New Pregnancy Discrimination Law Passes Illinois Senate

On May 20, 2014, the Illinois State Senate approved legislation that would expand the rights of pregnant employees.  House Bill 8, passed by a vote of 57-0, would require Illinois employers to provide employees with reasonable accommodations for conditions related to pregnancy and childbirth.  The accommodations would include frequent water and bathroom breaks, help with manual labor, time-off to recover from childbirth, private non-bathroom space for breast-feeding or pumping, as well as modifications to job duties or work schedules.  The legislation, which is a proposed amendment to the Illinois Human Rights Act, is expected to be passed by the Illinois House of Representative and signed into law by Governor Quinn. 

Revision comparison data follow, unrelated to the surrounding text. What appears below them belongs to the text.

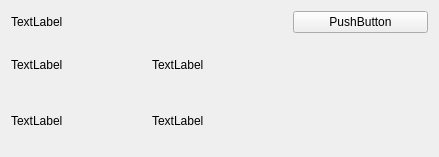
This is src/SokarUi/SegmentationResultWidget.ui in jedrzejowski/sokar-app as Qt 5 draws it before an edit. The edited form follows.
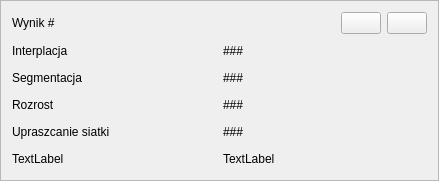
This is the edited form. Icons and pictures are not drawn.

Diff of the .ui file:
```diff
--- a/src/SokarUi/SegmentationResultWidget.ui
+++ b/src/SokarUi/SegmentationResultWidget.ui
@@ -1,61 +1,139 @@
 <?xml version="1.0" encoding="UTF-8"?>
 <ui version="4.0">
  <class>SegmentationResultWidget</class>
- <widget class="QWidget" name="SegmentationResultWidget">
+ <widget class="QFrame" name="SegmentationResultWidget">
   <property name="geometry">
    <rect>
     <x>0</x>
     <y>0</y>
     <width>439</width>
-    <height>157</height>
+    <height>181</height>
    </rect>
   </property>
   <property name="windowTitle">
    <string>Form</string>
   </property>
-  <layout class="QGridLayout" name="gridLayout_2">
-   <item row="0" column="0">
-    <widget class="QLabel" name="label">
+  <property name="frameShape">
+   <enum>QFrame::StyledPanel</enum>
+  </property>
+  <property name="frameShadow">
+   <enum>QFrame::Plain</enum>
+  </property>
+  <layout class="QGridLayout" name="gridLayout_2" columnstretch="1,1,0">
+   <item row="4" column="1">
+    <widget class="QLabel" name="label_9">
      <property name="text">
-      <string>TextLabel</string>
+      <string>###</string>
      </property>
     </widget>
    </item>
-   <item row="1" column="0">
-    <widget class="QLabel" name="label_2">
+   <item row="1" column="1">
+    <widget class="QLabel" name="label_7">
      <property name="text">
-      <string>TextLabel</string>
+      <string>###</string>
      </property>
     </widget>
    </item>
-   <item row="2" column="0">
+   <item row="3" column="0">
     <widget class="QLabel" name="label_3">
      <property name="text">
+      <string>Rozrost</string>
+     </property>
+    </widget>
+   </item>
+   <item row="5" column="0">
+    <widget class="QLabel" name="label_10">
+     <property name="text">
       <string>TextLabel</string>
      </property>
     </widget>
    </item>
-   <item row="0" column="2">
-    <widget class="QPushButton" name="pushButton">
+   <item row="4" column="0">
+    <widget class="QLabel" name="label_8">
      <property name="text">
-      <string>PushButton</string>
+      <string>Upraszcanie siatki</string>
      </property>
     </widget>
    </item>
-   <item row="1" column="1" colspan="2">
+   <item row="2" column="1">
     <widget class="QLabel" name="label_5">
      <property name="text">
-      <string>TextLabel</string>
+      <string>###</string>
      </property>
     </widget>
    </item>
-   <item row="2" column="1" colspan="2">
+   <item row="3" column="1">
     <widget class="QLabel" name="label_6">
      <property name="text">
+      <string>###</string>
+     </property>
+    </widget>
+   </item>
+   <item row="2" column="0">
+    <widget class="QLabel" name="label_2">
+     <property name="text">
+      <string>Segmentacja</string>
+     </property>
+    </widget>
+   </item>
+   <item row="1" column="0">
+    <widget class="QLabel" name="label_4">
+     <property name="text">
+      <string>Interplacja</string>
+     </property>
+    </widget>
+   </item>
+   <item row="5" column="1">
+    <widget class="QLabel" name="label_11">
+     <property name="text">
       <string>TextLabel</string>
      </property>
     </widget>
    </item>
+   <item row="0" column="0">
+    <widget class="QLabel" name="label">
+     <property name="text">
+      <string>Wynik #</string>
+     </property>
+    </widget>
+   </item>
+   <item row="0" column="1">
+    <layout class="QHBoxLayout" name="horizontalLayout_2">
+     <item>
+      <spacer name="horizontalSpacer">
+       <property name="orientation">
+        <enum>Qt::Horizontal</enum>
+       </property>
+       <property name="sizeHint" stdset="0">
+        <size>
+         <width>40</width>
+         <height>20</height>
+        </size>
+       </property>
+      </spacer>
+     </item>
+     <item>
+      <widget class="QPushButton" name="editButton">
+       <property name="text">
+        <string notr="true"/>
+       </property>
+       <property name="icon">
+        <iconset theme="edit"/>
+       </property>
+      </widget>
+     </item>
+     <item>
+      <widget class="QPushButton" name="deleteButton">
+       <property name="text">
+        <string notr="true"/>
+       </property>
+       <property name="icon">
+        <iconset theme="edit-delete"/>
+       </property>
+      </widget>
+     </item>
+    </layout>
+   </item>
   </layout>
  </widget>
  <resources/>
```
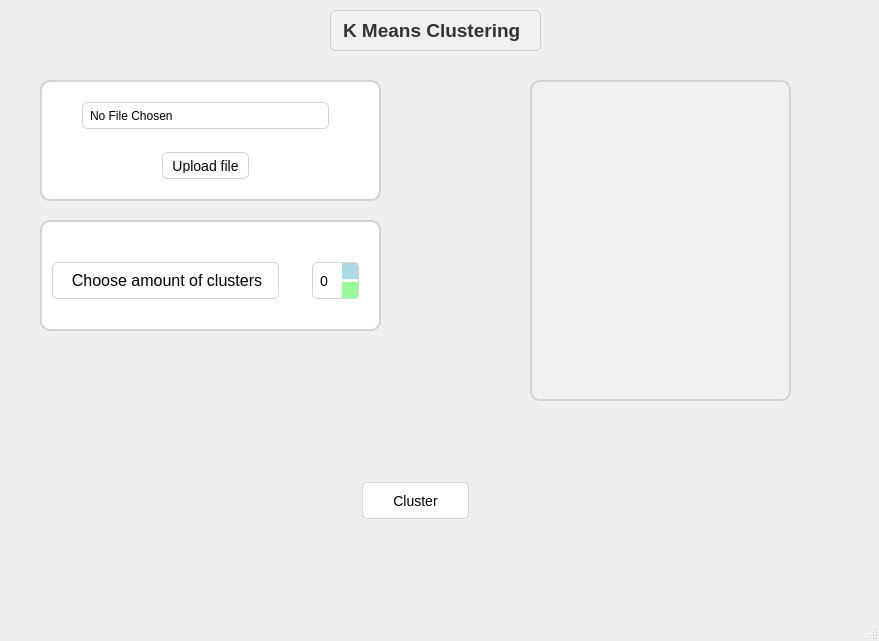
The window that application/mainwindow.ui (Goathemode/DSBA-CPP-2024-Project) describes before a commit, drawn with Qt 5.
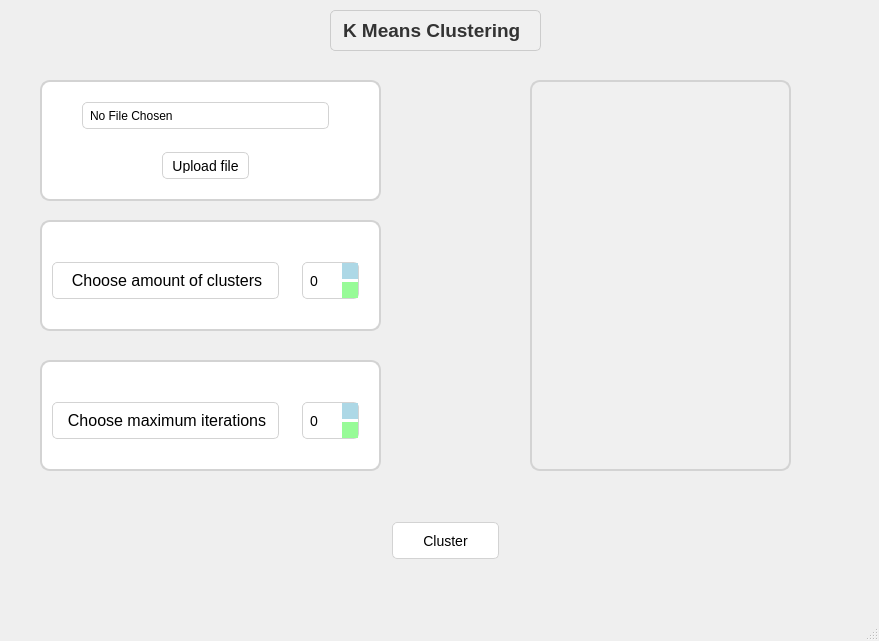
The same window after the commit.

```diff
--- a/application/mainwindow.ui
+++ b/application/mainwindow.ui
@@ -43,8 +43,8 @@
    <widget class="QPushButton" name="pushButton_2">
     <property name="geometry">
      <rect>
-      <x>360</x>
-      <y>480</y>
+      <x>390</x>
+      <y>520</y>
       <width>111</width>
       <height>41</height>
      </rect>
@@ -85,7 +85,7 @@
       <x>520</x>
       <y>70</y>
       <width>281</width>
-      <height>341</height>
+      <height>411</height>
      </rect>
     </property>
     <property name="styleSheet">
@@ -292,9 +292,121 @@
     <widget class="QSpinBox" name="spinBox">
      <property name="geometry">
       <rect>
-       <x>280</x>
+       <x>270</x>
        <y>50</y>
-       <width>51</width>
+       <width>61</width>
+       <height>41</height>
+      </rect>
+     </property>
+     <property name="styleSheet">
+      <string notr="true">QSpinBox {
+    background-color: #ffffff; 
+    border: 1px solid #d3d3d3; 
+    border-radius: 5px; 
+    padding: 5px; 
+    margin: 2px; 
+    color: #000000; 
+    font-size: 14px; 
+}
+
+QSpinBox:hover {
+    background-color: #f0f0f0; 
+    border: 1px solid #b0b0b0;
+}
+
+QSpinBox::up-button {
+    background-color: #add8e6; 
+    border: none;
+    width: 16px;
+    height: 16px; 
+}
+
+QSpinBox::up-button:hover {
+    background-color: #87ceeb; 
+}
+
+QSpinBox::down-button {
+    background-color: #98fb98; 
+    border: none;
+    width: 16px;
+    height: 16px; 
+}
+
+QSpinBox::down-button:hover {
+    background-color: #90ee90; 
+}
+
+QSpinBox::up-arrow, QSpinBox::down-arrow {
+    width: 7px; 
+    height: 7px; 
+}
+</string>
+     </property>
+    </widget>
+   </widget>
+   <widget class="QFrame" name="frame_3">
+    <property name="geometry">
+     <rect>
+      <x>30</x>
+      <y>350</y>
+      <width>361</width>
+      <height>131</height>
+     </rect>
+    </property>
+    <property name="styleSheet">
+     <string notr="true">QFrame {
+    /* Background settings */
+    background-color: #ffffff; /* White background */
+
+    /* Border settings */
+    border: 2px solid #d3d3d3; /* Light gray border */
+    border-radius: 10px; /* Rounded corners */
+
+    /* Padding and margin */
+    padding: 15px; /* Inner spacing */
+    margin: 10px; /* Outer spacing */
+
+    /* Shadow settings */
+    box-shadow: 2px 2px 5px rgba(0, 0, 0, 0.3); /* Shadow effect */
+}
+</string>
+    </property>
+    <property name="frameShape">
+     <enum>QFrame::StyledPanel</enum>
+    </property>
+    <property name="frameShadow">
+     <enum>QFrame::Raised</enum>
+    </property>
+    <widget class="QLabel" name="label_3">
+     <property name="geometry">
+      <rect>
+       <x>20</x>
+       <y>50</y>
+       <width>231</width>
+       <height>41</height>
+      </rect>
+     </property>
+     <property name="styleSheet">
+      <string notr="true">QLabel {
+    background-color: #ffffff; 
+    border: 1px solid #d3d3d3; 
+    border-radius: 5px; 
+    padding: 5px; 
+    margin: 2px; 
+    color: #000000; 
+    font-size: 14px; 
+}</string>
+     </property>
+     <property name="text">
+      <string>&lt;html&gt;&lt;head/&gt;&lt;body&gt;&lt;p align=&quot;center&quot;&gt;&lt;span style=&quot; font-size:12pt;&quot;&gt;Choose maximum iterations&lt;/span&gt;&lt;/p&gt;&lt;/body&gt;&lt;/html&gt;</string>
+     </property>
+    </widget>
+    <widget class="QSpinBox" name="spinBox_2">
+     <property name="geometry">
+      <rect>
+       <x>270</x>
+       <y>50</y>
+       <width>61</width>
        <height>41</height>
       </rect>
      </property>
```
Left out of the diff: 6 changed lines with no effect on the pictures.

Pregnancy discrimination is a form of sex discrimination that is already unlawful under federal law--Title VII of the Civil Rights Act of 1964, as amended by the Pregnancy Discrimination Act, and state law--the Illinois Human Rights Act.  Under existing law, it is unlawful for an employer to terminate, refuse to hire, or take other adverse job action against an employee because of his or her gender, which includes pregnancy.  House Bill 8 would increase the legal protections for pregnant employees by requiring a comprehensive set of reasonable job accommodations, with which Illinois employers should quickly familiarize themselves.